··· MATERIAL TO PROCESS ···

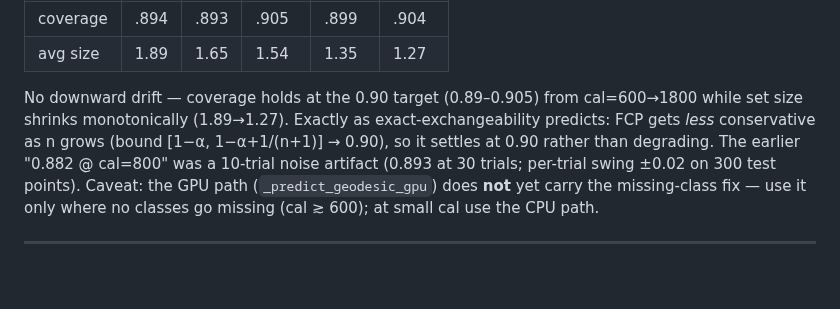
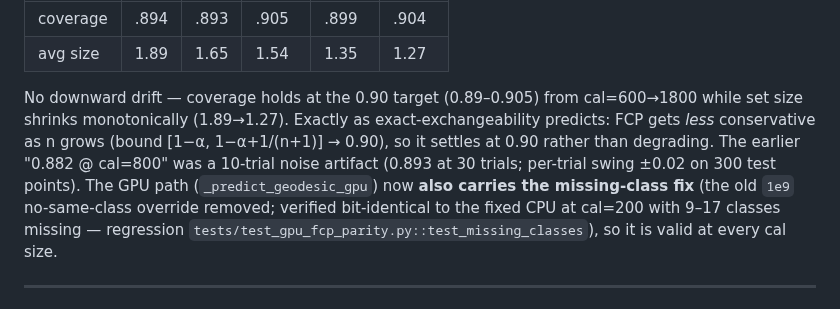
Before and after one commit to idolaxer8/ssl-cp-research, a Markdown page: docs/findings.md, the part around the change. Rendered like a GitHub page; blank space fills up the shorter version.

Commit message:
findings §4c: GPU path now carries the missing-class fix (valid at every cal)

```diff
--- a/docs/findings.md
+++ b/docs/findings.md
@@ -181,7 +181,7 @@ Valid coverage ~0.90 throughout; cal=800 sz **1.56** (vs non-exchangeable headli
 | coverage | .894 | .893 | .905 | .899 | .904 |
 | avg size | 1.89 | 1.65 | 1.54 | 1.35 | 1.27 |
 
-No downward drift — coverage holds at the 0.90 target (0.89–0.905) from cal=600→1800 while set size shrinks monotonically (1.89→1.27). Exactly as exact-exchangeability predicts: FCP gets *less* conservative as n grows (bound [1−α, 1−α+1/(n+1)] → 0.90), so it settles at 0.90 rather than degrading. The earlier "0.882 @ cal=800" was a 10-trial noise artifact (0.893 at 30 trials; per-trial swing ±0.02 on 300 test points). Caveat: the GPU path (`_predict_geodesic_gpu`) does **not** yet carry the missing-class fix — use it only where no classes go missing (cal ≳ 600); at small cal use the CPU path.
+No downward drift — coverage holds at the 0.90 target (0.89–0.905) from cal=600→1800 while set size shrinks monotonically (1.89→1.27). Exactly as exact-exchangeability predicts: FCP gets *less* conservative as n grows (bound [1−α, 1−α+1/(n+1)] → 0.90), so it settles at 0.90 rather than degrading. The earlier "0.882 @ cal=800" was a 10-trial noise artifact (0.893 at 30 trials; per-trial swing ±0.02 on 300 test points). The GPU path (`_predict_geodesic_gpu`) now **also carries the missing-class fix** (the old `1e9` no-same-class override removed; verified bit-identical to the fixed CPU at cal=200 with 9–17 classes missing — regression `tests/test_gpu_fcp_parity.py::test_missing_classes`), so it is valid at every cal size.
 
 ---
 
```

···

**ABOUT THIS TASK:**
The result should be the same data as above, line for line, with the pictures gone.

**OUTPUT FOR THIS TASK:**
Before and after one commit to idolaxer8/ssl-cp-research, a Markdown page: docs/findings.md, the part around the change. Rendered like a GitHub page; blank space fills up the shorter version.

Commit message:
findings §4c: GPU path now carries the missing-class fix (valid at every cal)

```diff
--- a/docs/findings.md
+++ b/docs/findings.md
@@ -181,7 +181,7 @@ Valid coverage ~0.90 throughout; cal=800 sz **1.56** (vs non-exchangeable headli
 | coverage | .894 | .893 | .905 | .899 | .904 |
 | avg size | 1.89 | 1.65 | 1.54 | 1.35 | 1.27 |
 
-No downward drift — coverage holds at the 0.90 target (0.89–0.905) from cal=600→1800 while set size shrinks monotonically (1.89→1.27). Exactly as exact-exchangeability predicts: FCP gets *less* conservative as n grows (bound [1−α, 1−α+1/(n+1)] → 0.90), so it settles at 0.90 rather than degrading. The earlier "0.882 @ cal=800" was a 10-trial noise artifact (0.893 at 30 trials; per-trial swing ±0.02 on 300 test points). Caveat: the GPU path (`_predict_geodesic_gpu`) does **not** yet carry the missing-class fix — use it only where no classes go missing (cal ≳ 600); at small cal use the CPU path.
+No downward drift — coverage holds at the 0.90 target (0.89–0.905) from cal=600→1800 while set size shrinks monotonically (1.89→1.27). Exactly as exact-exchangeability predicts: FCP gets *less* conservative as n grows (bound [1−α, 1−α+1/(n+1)] → 0.90), so it settles at 0.90 rather than degrading. The earlier "0.882 @ cal=800" was a 10-trial noise artifact (0.893 at 30 trials; per-trial swing ±0.02 on 300 test points). The GPU path (`_predict_geodesic_gpu`) now **also carries the missing-class fix** (the old `1e9` no-same-class override removed; verified bit-identical to the fixed CPU at cal=200 with 9–17 classes missing — regression `tests/test_gpu_fcp_parity.py::test_missing_classes`), so it is valid at every cal size.
 
 ---
 
```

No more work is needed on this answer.